Charlotte Mary Yonge
Noted author and historian, Charlotte Mary Yonge, presents Bible stories written for children in simple language. There are thee 52 stories for the year starting at the beginning of the Bible through the end, with three readings for each chapter.
Charlotte Maria Tucker (A. L. O. E.)
Stories of the Wars of the Jews from the Babylonish captivity, to the destruction of Jerusalem by Titus is a historical narrative spanning Jewish history from 586 B.C.E to 70 A.D. There is no history more fraught with interest, or conveying more important lessons than that of God’s chosen nation. There are no annals which display instances of more heroic courage, faith, and self-devotion and of darker apostasy and crime,—than those of the descendants of Abraham.
Mackintosh, Charles Henry
This chapter by chapter commentary on the first book of the Bible is full of spiritual insights. C H Mackintosh wrote in the late 19th century on a wide range of Biblical topics. He was well known as a speaker in Brethren circles, and his written work continues to inspire Bible students all over the world.
Osborne J. P. Widtsoe
An accounting of the need, purpose and events surrounding the Restoration of the Gospel of Jesus Christ though the Prophet Joseph Smith.

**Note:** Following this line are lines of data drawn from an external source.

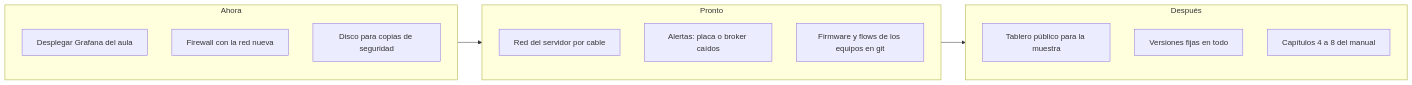
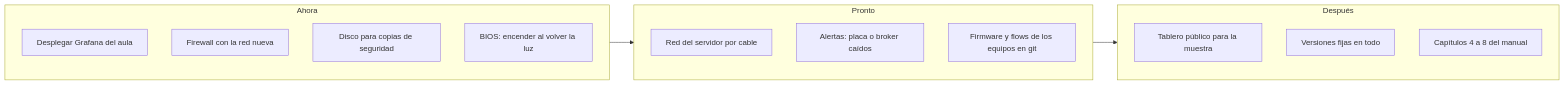
One commit to resourceldg/homelab changed the seventh of 7 diagrams in docs/handbook/15-ciclo-de-vida-y-madurez.md. Above: the diagram before and after it, drawn with Mermaid. The commit also changed other lines of this file and 23 other files, not shown here.

````diff
--- a/docs/handbook/15-ciclo-de-vida-y-madurez.md
+++ b/docs/handbook/15-ciclo-de-vida-y-madurez.md
@@ -275,19 +276,20 @@
 ```mermaid
 flowchart LR
   subgraph AHORA["Ahora"]
     a1["Desplegar Grafana del aula"]
     a2["Firewall con la red nueva"]
     a3["Disco para copias de seguridad"]
+    a4["BIOS: encender al volver la luz"]
   end
   subgraph PRONTO["Pronto"]
     p1["Red del servidor por cable"]
     p2["Alertas: placa o broker caídos"]
     p3["Firmware y flows de los equipos en git"]
   end
   subgraph DESPUES["Después"]
     d1["Tablero público para la muestra"]
     d2["Versiones fijas en todo"]
     d3["Capítulos 4 a 8 del manual"]
   end
   AHORA --> PRONTO --> DESPUES
 ```
````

This book tells of a girl named Alice falling through a rabbit hole into a fantasy world populated by peculiar, anthropomorphic creatures.